Information » Money » Benefits » Income Support
Income Support is help if you or your partner have no or a low income. You can’t claim it if you have signed on as unemployed, get Employment and Support Allowance or if you work 16 hours a week or more.
It is not for anyone on a low income; to get it, you must be one of a group of people who can get benefit without having to look for work.
For example, you may be pregnant, or a carer, or a lone parent with a child under 5 or, in some cases, unable to work because you’re sick or disabled.
Your income and any savings (over £5,999) can affect how much you get, and your partner’s income and savings will also be taken into account. You won’t usually qualify if you have savings above £16,000.
Income Support is a non-contributory benefit. This means you can get it even if you don’t pay National Insurance contributions (payments).
How Will I Be Paid?
- a basic payment (personal allowance)
- extra payments (premiums)
You’ll get at least £56.80 a week in personal allowance and between £15.55 and £122.20 extra (premiums), depending on your circumstances e.g. if you’re a pensioner, disabled or a lone parent with a disabled child.
You can check the current rates here.
Income Support is normally paid every 2 weeks.
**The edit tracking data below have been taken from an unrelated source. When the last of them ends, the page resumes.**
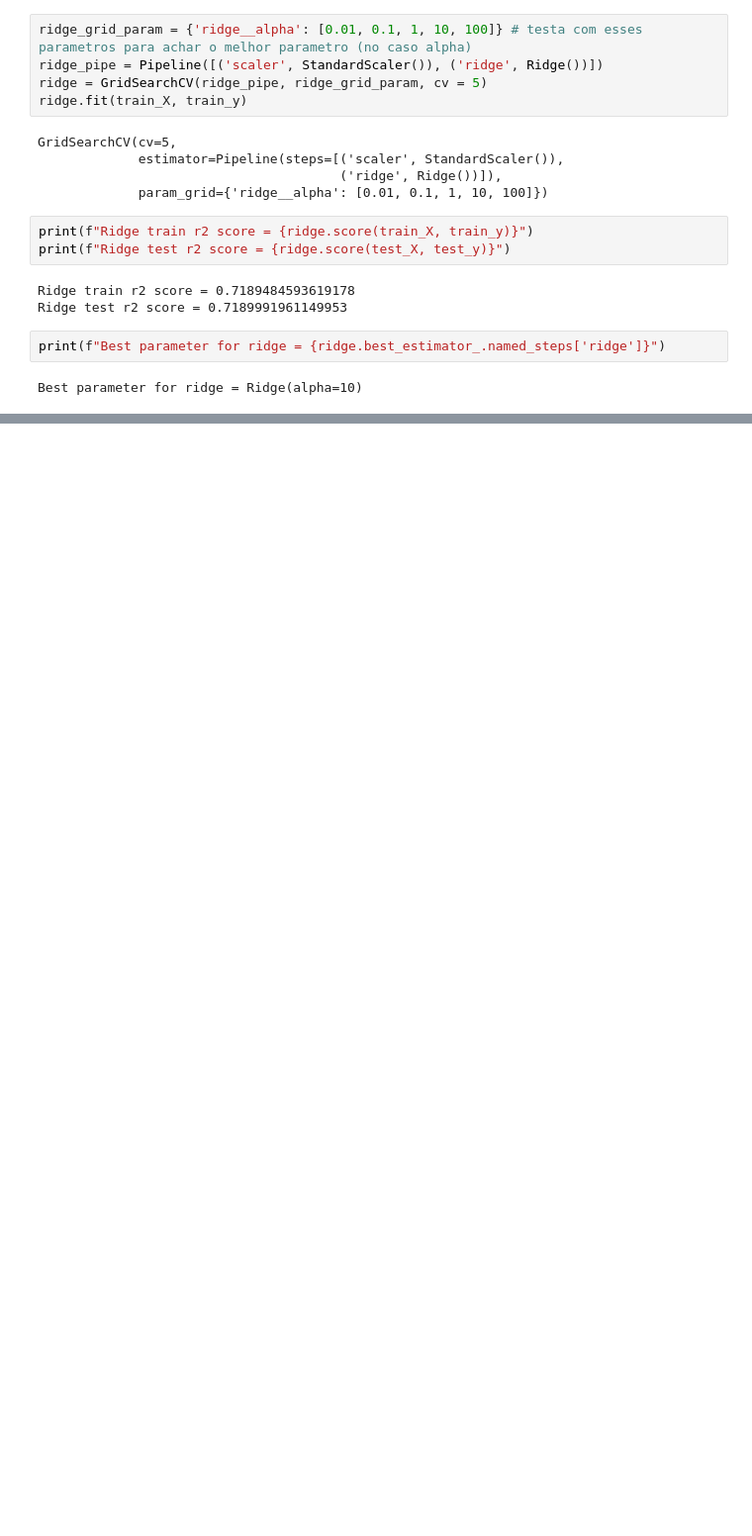
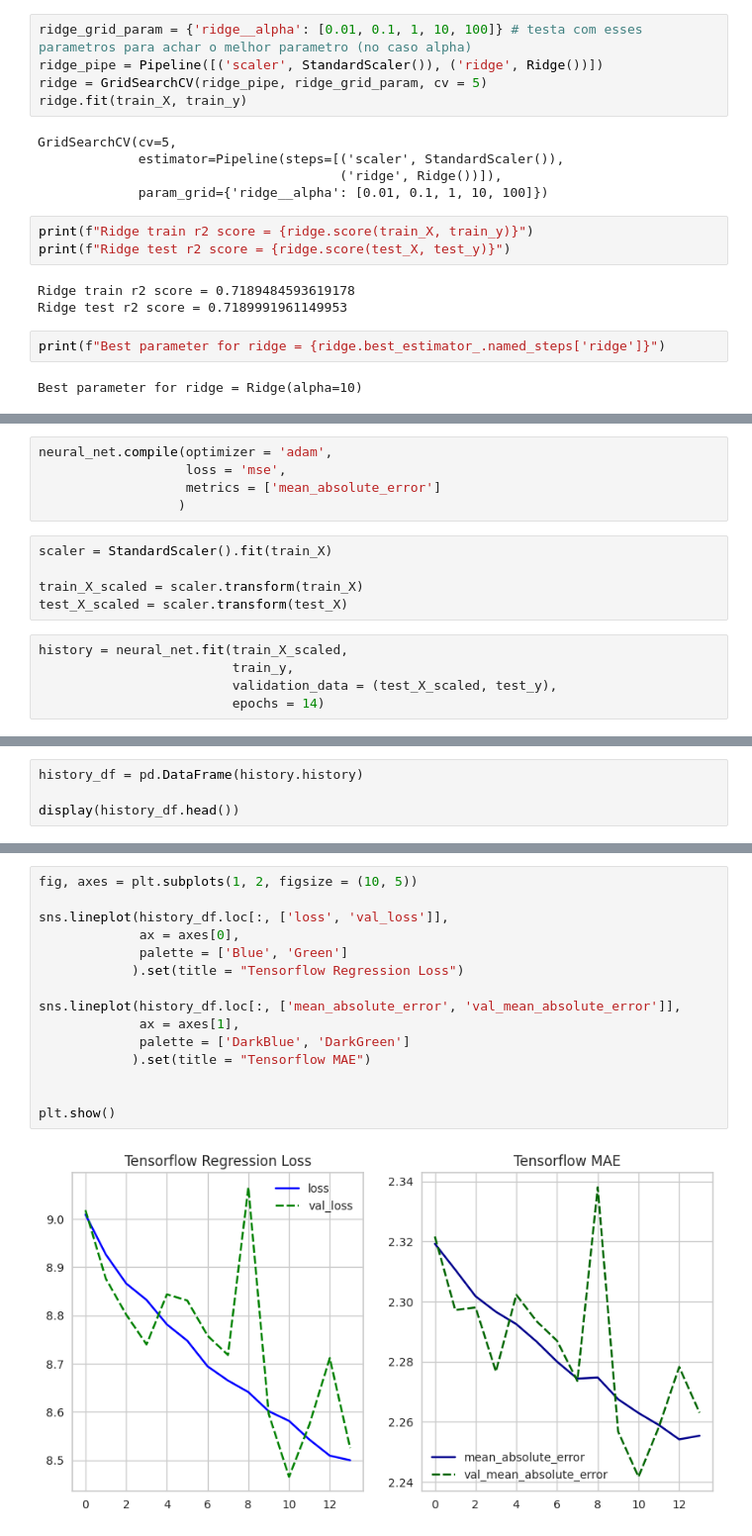
Before and after one commit to MichaelTheFear/INF1038_Aprendizado_Automatico_Trab_1, a Jupyter notebook: inf1038-weather-x-energy.ipynb, the cells around one changed output, grey strips where cells are left out. Shown at 99% size. Cells and saved outputs as stored; diff of their text form; blank space fills up the shorter version.

```diff
--- a/inf1038-weather-x-energy.ipynb
+++ b/inf1038-weather-x-energy.ipynb
@@ -235,0 +271,15 @@ viz.show()
+# %%
+neural_net.compile(optimizer = 'adam',
+                   loss = 'mse',
+                   metrics = ['mean_absolute_error']
+                  )
+# %%
+scaler = StandardScaler().fit(train_X)
+
+train_X_scaled = scaler.transform(train_X)
+test_X_scaled = scaler.transform(test_X)
+# %%
+history = neural_net.fit(train_X_scaled,
+                         train_y,
+                         validation_data = (test_X_scaled, test_y),
+                         epochs = 14)
@@ -235,0 +315,4 @@ viz.show()
+# %%
+history_df = pd.DataFrame(history.history)
+
+display(history_df.head())
@@ -235,0 +326,17 @@ viz.show()
+# %%
+fig, axes = plt.subplots(1, 2, figsize = (10, 5))
+
+sns.lineplot(history_df.loc[:, ['loss', 'val_loss']],
+             ax = axes[0],
+             palette = ['Blue', 'Green']
+            ).set(title = "Tensorflow Regression Loss")
+
+sns.lineplot(history_df.loc[:, ['mean_absolute_error', 'val_mean_absolute_error']],
+             ax = axes[1],
+             palette = ['DarkBlue', 'DarkGreen']
+            ).set(title = "Tensorflow MAE")
+
+
+plt.show()
+# %% [output]
+[figure, added]
```
Also changed, not shown: parts of 23 cells of this notebook.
It will be paid into an account e.g. a bank account, so make sure you’ve got one!
Who Else Can Apply?
Normally, you can’t apply for Income Support if you’re in full-time education. However, young people aged 19 or under in full-time secondary education who have children, have no parent(s) (or equivalent) living with them, or face a serious risk of abuse or violence can apply.
You might still get Income Support if you work full-time, but only if you take unpaid parental leave, or paid or unpaid paternity leave.
You can volunteer as many hours as you like and still claim Income Support. However, you have to tell the Department for Work and Pensions before you start volunteering and you must keep any expenses receipts.
How to apply
You can apply for Income Support by phone on 0800 055 6688 (English) or 0800 012 1888 (Welsh), by textphone on 0800 023 4888, or by filling in one of these forms and sending it to your local Jobcentre Plus.
Effects on other benefits
As before, you cannot claim Jobseeker’s Allowance or Employment and Support Allowance, if you claim Income Support.
Income Support is an important benefit because once you get it, you can automatically get Housing Benefit and other help e.g. with health costs.
You may also get help with your council tax.
You can claim Child Tax Credit if you claim Income Support and have children.
You may be able to get Income Support if you are getting Carer’s Allowance or you are caring for someone getting middle or highest rate Disability Living Allowance or either rate of the daily living part of Personal Independence Payment.
Please Note: the new benefit cap might limit the total amount of benefit that you get, so you might get less than you think!
Use a trusted benefits calculator to work out how much money you could get.
Universal Credit has already begun to replace Income Support in some parts of the UK. By 2017, Income support will be completely replaced by Universal Credit all across Wales.